Let us all kick off Asian Heritage Month together tonight.

Foreign AffairsOral Questions

2:20 p.m.

Regina—Qu'Appelle Saskatchewan

Conservative

Andrew Scheer ConservativeLeader of the Opposition

Mr. Speaker, China's military budget rose 5% last year to $250 billion. However, for whatever reason, the Liberal leader continues to use Canadian taxpayers' money to fund China through the Asian Infrastructure Investment Bank. We know that China uses the Asian Infrastructure Investment Bank to extend its influence in the region.

When will the Liberal leader stop using Canadian taxpayers' money to fund this strategy?

Foreign AffairsOral Questions

2:20 p.m.

Papineau Québec

Liberal

Justin Trudeau LiberalPrime Minister

Mr. Speaker, as part of the bank, Canada joins many countries such as Great Britain, Germany, and Australia in promoting inclusive global economic growth. The Conservatives are misleading Canadians by suggesting that it would be good for Canada to withdraw funds that are earmarked for landslide mitigation in Sri Lanka, flood management in the Phillippines and irrigation modernization in Indonesia.

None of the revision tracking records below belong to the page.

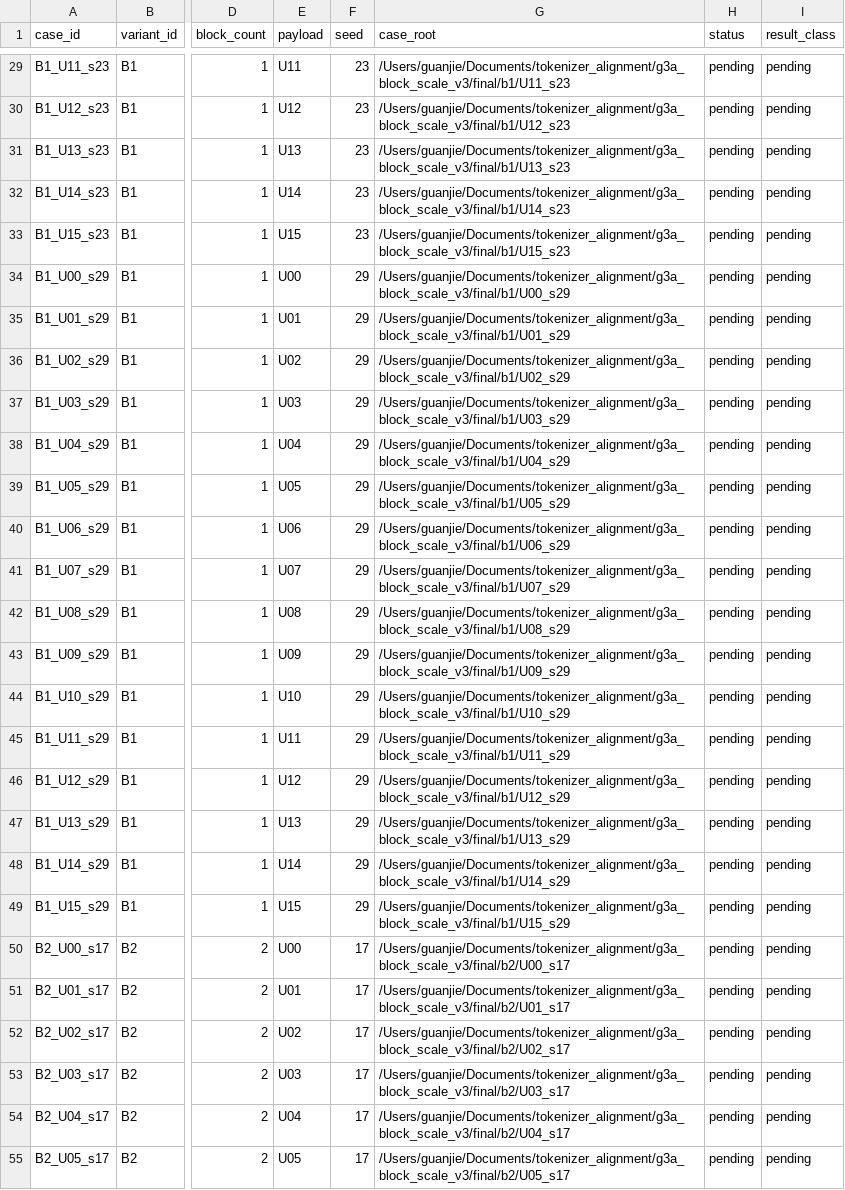
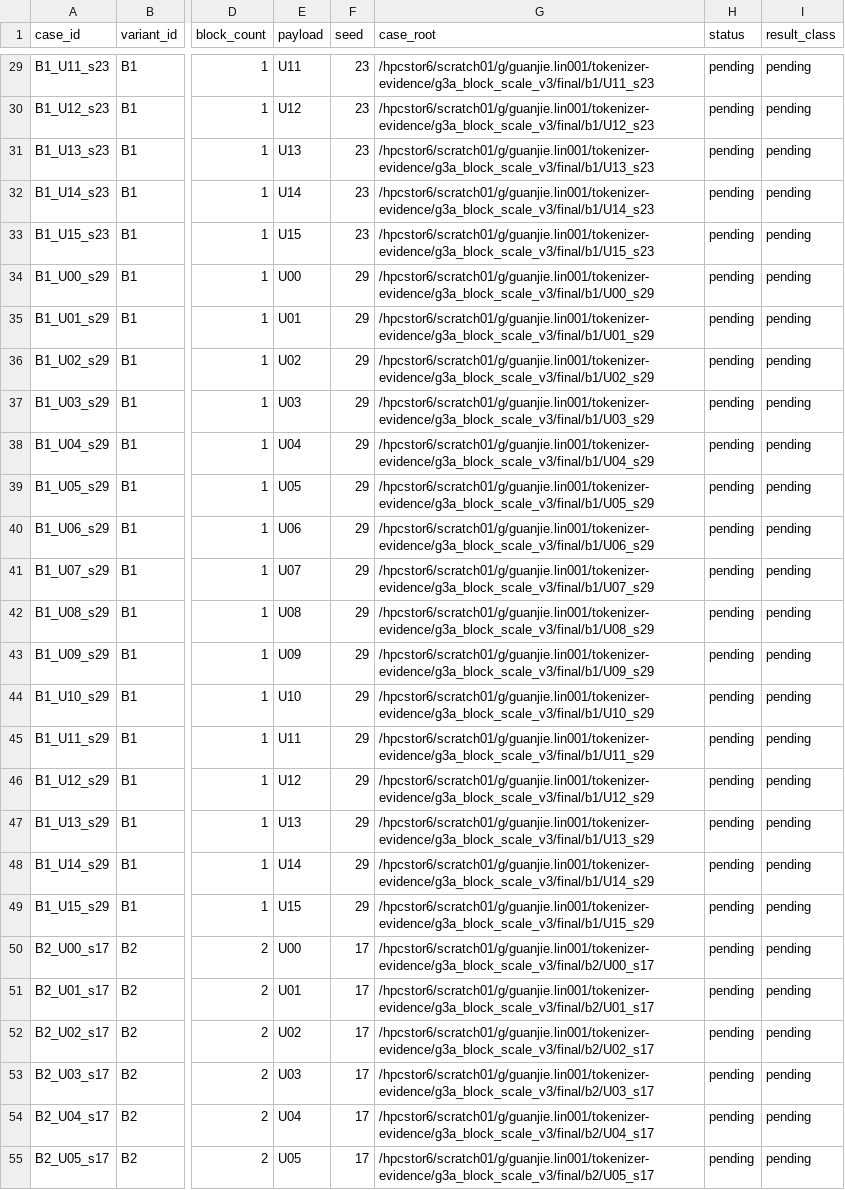
Before and after one commit to cook1e-0707/tokenizer-evidence, a CSV file: results/tables/g3a_v3_block_scale.csv, drawn as a sheet; only a part is shown, gaps mark what is left out; the diff covers the shown part only; the diff names each change by its address in the sheet, - before the commit and + after, or states it on an @@ line.

```diff
--- a/results/tables/g3a_v3_block_scale.csv
+++ b/results/tables/g3a_v3_block_scale.csv
-G29 (case_root): /Users/guanjie/Documents/tokenizer_alignment/g3a_block_scale_v3/final/b1/U11_s23
+G29 (case_root): /hpcstor6/scratch01/g/guanjie.lin001/tokenizer-evidence/g3a_block_scale_v3/final/b1/U11_s23
-G30 (case_root): /Users/guanjie/Documents/tokenizer_alignment/g3a_block_scale_v3/final/b1/U12_s23
+G30 (case_root): /hpcstor6/scratch01/g/guanjie.lin001/tokenizer-evidence/g3a_block_scale_v3/final/b1/U12_s23
-G31 (case_root): /Users/guanjie/Documents/tokenizer_alignment/g3a_block_scale_v3/final/b1/U13_s23
+G31 (case_root): /hpcstor6/scratch01/g/guanjie.lin001/tokenizer-evidence/g3a_block_scale_v3/final/b1/U13_s23
-G32 (case_root): /Users/guanjie/Documents/tokenizer_alignment/g3a_block_scale_v3/final/b1/U14_s23
+G32 (case_root): /hpcstor6/scratch01/g/guanjie.lin001/tokenizer-evidence/g3a_block_scale_v3/final/b1/U14_s23
-G33 (case_root): /Users/guanjie/Documents/tokenizer_alignment/g3a_block_scale_v3/final/b1/U15_s23
+G33 (case_root): /hpcstor6/scratch01/g/guanjie.lin001/tokenizer-evidence/g3a_block_scale_v3/final/b1/U15_s23
-G34 (case_root): /Users/guanjie/Documents/tokenizer_alignment/g3a_block_scale_v3/final/b1/U00_s29
+G34 (case_root): /hpcstor6/scratch01/g/guanjie.lin001/tokenizer-evidence/g3a_block_scale_v3/final/b1/U00_s29
-G35 (case_root): /Users/guanjie/Documents/tokenizer_alignment/g3a_block_scale_v3/final/b1/U01_s29
+G35 (case_root): /hpcstor6/scratch01/g/guanjie.lin001/tokenizer-evidence/g3a_block_scale_v3/final/b1/U01_s29
-G36 (case_root): /Users/guanjie/Documents/tokenizer_alignment/g3a_block_scale_v3/final/b1/U02_s29
+G36 (case_root): /hpcstor6/scratch01/g/guanjie.lin001/tokenizer-evidence/g3a_block_scale_v3/final/b1/U02_s29
-G37 (case_root): /Users/guanjie/Documents/tokenizer_alignment/g3a_block_scale_v3/final/b1/U03_s29
+G37 (case_root): /hpcstor6/scratch01/g/guanjie.lin001/tokenizer-evidence/g3a_block_scale_v3/final/b1/U03_s29
-G38 (case_root): /Users/guanjie/Documents/tokenizer_alignment/g3a_block_scale_v3/final/b1/U04_s29
+G38 (case_root): /hpcstor6/scratch01/g/guanjie.lin001/tokenizer-evidence/g3a_block_scale_v3/final/b1/U04_s29
-G39 (case_root): /Users/guanjie/Documents/tokenizer_alignment/g3a_block_scale_v3/final/b1/U05_s29
+G39 (case_root): /hpcstor6/scratch01/g/guanjie.lin001/tokenizer-evidence/g3a_block_scale_v3/final/b1/U05_s29
-G40 (case_root): /Users/guanjie/Documents/tokenizer_alignment/g3a_block_scale_v3/final/b1/U06_s29
+G40 (case_root): /hpcstor6/scratch01/g/guanjie.lin001/tokenizer-evidence/g3a_block_scale_v3/final/b1/U06_s29
-G41 (case_root): /Users/guanjie/Documents/tokenizer_alignment/g3a_block_scale_v3/final/b1/U07_s29
+G41 (case_root): /hpcstor6/scratch01/g/guanjie.lin001/tokenizer-evidence/g3a_block_scale_v3/final/b1/U07_s29
-G42 (case_root): /Users/guanjie/Documents/tokenizer_alignment/g3a_block_scale_v3/final/b1/U08_s29
+G42 (case_root): /hpcstor6/scratch01/g/guanjie.lin001/tokenizer-evidence/g3a_block_scale_v3/final/b1/U08_s29
-G43 (case_root): /Users/guanjie/Documents/tokenizer_alignment/g3a_block_scale_v3/final/b1/U09_s29
+G43 (case_root): /hpcstor6/scratch01/g/guanjie.lin001/tokenizer-evidence/g3a_block_scale_v3/final/b1/U09_s29
-G44 (case_root): /Users/guanjie/Documents/tokenizer_alignment/g3a_block_scale_v3/final/b1/U10_s29
+G44 (case_root): /hpcstor6/scratch01/g/guanjie.lin001/tokenizer-evidence/g3a_block_scale_v3/final/b1/U10_s29
-G45 (case_root): /Users/guanjie/Documents/tokenizer_alignment/g3a_block_scale_v3/final/b1/U11_s29
+G45 (case_root): /hpcstor6/scratch01/g/guanjie.lin001/tokenizer-evidence/g3a_block_scale_v3/final/b1/U11_s29
-G46 (case_root): /Users/guanjie/Documents/tokenizer_alignment/g3a_block_scale_v3/final/b1/U12_s29
+G46 (case_root): /hpcstor6/scratch01/g/guanjie.lin001/tokenizer-evidence/g3a_block_scale_v3/final/b1/U12_s29
-G47 (case_root): /Users/guanjie/Documents/tokenizer_alignment/g3a_block_scale_v3/final/b1/U13_s29
+G47 (case_root): /hpcstor6/scratch01/g/guanjie.lin001/tokenizer-evidence/g3a_block_scale_v3/final/b1/U13_s29
-G48 (case_root): /Users/guanjie/Documents/tokenizer_alignment/g3a_block_scale_v3/final/b1/U14_s29
+G48 (case_root): /hpcstor6/scratch01/g/guanjie.lin001/tokenizer-evidence/g3a_block_scale_v3/final/b1/U14_s29
-G49 (case_root): /Users/guanjie/Documents/tokenizer_alignment/g3a_block_scale_v3/final/b1/U15_s29
+G49 (case_root): /hpcstor6/scratch01/g/guanjie.lin001/tokenizer-evidence/g3a_block_scale_v3/final/b1/U15_s29
-G50 (case_root): /Users/guanjie/Documents/tokenizer_alignment/g3a_block_scale_v3/final/b2/U00_s17
+G50 (case_root): /hpcstor6/scratch01/g/guanjie.lin001/tokenizer-evidence/g3a_block_scale_v3/final/b2/U00_s17
-G51 (case_root): /Users/guanjie/Documents/tokenizer_alignment/g3a_block_scale_v3/final/b2/U01_s17
+G51 (case_root): /hpcstor6/scratch01/g/guanjie.lin001/tokenizer-evidence/g3a_block_scale_v3/final/b2/U01_s17
-G52 (case_root): /Users/guanjie/Documents/tokenizer_alignment/g3a_block_scale_v3/final/b2/U02_s17
+G52 (case_root): /hpcstor6/scratch01/g/guanjie.lin001/tokenizer-evidence/g3a_block_scale_v3/final/b2/U02_s17
-G53 (case_root): /Users/guanjie/Documents/tokenizer_alignment/g3a_block_scale_v3/final/b2/U03_s17
+G53 (case_root): /hpcstor6/scratch01/g/guanjie.lin001/tokenizer-evidence/g3a_block_scale_v3/final/b2/U03_s17
-G54 (case_root): /Users/guanjie/Documents/tokenizer_alignment/g3a_block_scale_v3/final/b2/U04_s17
+G54 (case_root): /hpcstor6/scratch01/g/guanjie.lin001/tokenizer-evidence/g3a_block_scale_v3/final/b2/U04_s17
-G55 (case_root): /Users/guanjie/Documents/tokenizer_alignment/g3a_block_scale_v3/final/b2/U05_s17
+G55 (case_root): /hpcstor6/scratch01/g/guanjie.lin001/tokenizer-evidence/g3a_block_scale_v3/final/b2/U05_s17
```
Also changed, not shown: 117 edited cells elsewhere in this file, 8 other files.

We will continue to be engaged in helping people throughout the world. That is what Canadians expect from any Canadian government.

Foreign AffairsOral Questions

2:20 p.m.

Regina—Qu'Appelle Saskatchewan

Conservative

Andrew Scheer ConservativeLeader of the Opposition

Mr. Speaker, there are other development banks that Canada already participates in, but this one is specifically used by China to extend its influence in the region.

China's military budget rose 5% last year to $250 billion. Now its space program is worth $8.4 billion. While the Parliamentary Budget Officer has indicated that important infrastructure projects are not getting built in Canada, the leader of the Liberal Party has sent $256 million to the Asian Infrastructure Investment Bank, a bank that helps exert influence by China in the region.

Why is the Prime Minister funding infrastructure projects in other countries?

Foreign AffairsOral Questions

2:20 p.m.

Papineau Québec

Liberal

Justin Trudeau LiberalPrime Minister

Mr. Speaker, as part of the Asian Infrastructure Investment Bank, Canada joins countries such as Australia, France, Germany, India, Italy, South Korea and the U.K. in promoting inclusive global economic growth. The bank supports clean and green infrastructure investments throughout Asia.

The Conservatives want us to close our eyes and our doors to investments around the world, like in landslide mitigation in Sri Lanka, like in flood management in the Phillippines, like in irrigation modernization in Indonesia. That is not what Canadians expect. They expect us to be engaged positively in the world and—

Foreign AffairsOral Questions

2:25 p.m.

Liberal

The Speaker Liberal Geoff Regan

The hon. Leader of the Opposition.

Foreign AffairsOral Questions

2:25 p.m.

Regina—Qu'Appelle Saskatchewan

Conservative

Andrew Scheer ConservativeLeader of the Opposition

Mr. Speaker, the leader of the Liberal Party continues to exert such weakness around the world. The Government of China is holding two Canadian nationals unlawfully. It has blocked Canadian exports, and the Prime Minister has done absolutely nothing to stand up for Canada. He could show the Government of China that there are consequences for pushing Canada around by pulling the funding from the Chinese-run Asian Infrastructure Investment Bank. Will he do so, yes or no?

Foreign AffairsOral Questions

2:25 p.m.

Papineau Québec

Liberal

Justin Trudeau LiberalPrime Minister

Mr. Speaker, this government has and will continue to consistently stand up for Canadians at home and all around the world. That is why we were proud to announce this morning that we are standing up for canola farmers by moving forward with a maximum loan limit increase to $1 million for all farmers, and indeed, for canola farmers, an interest-free loan increase to $500,000.

On top of that, we stand up every day for the Canadians who are unjustly and arbitrarily detained in China. We know that engaging strongly and forcefully around the world is the way we are going to—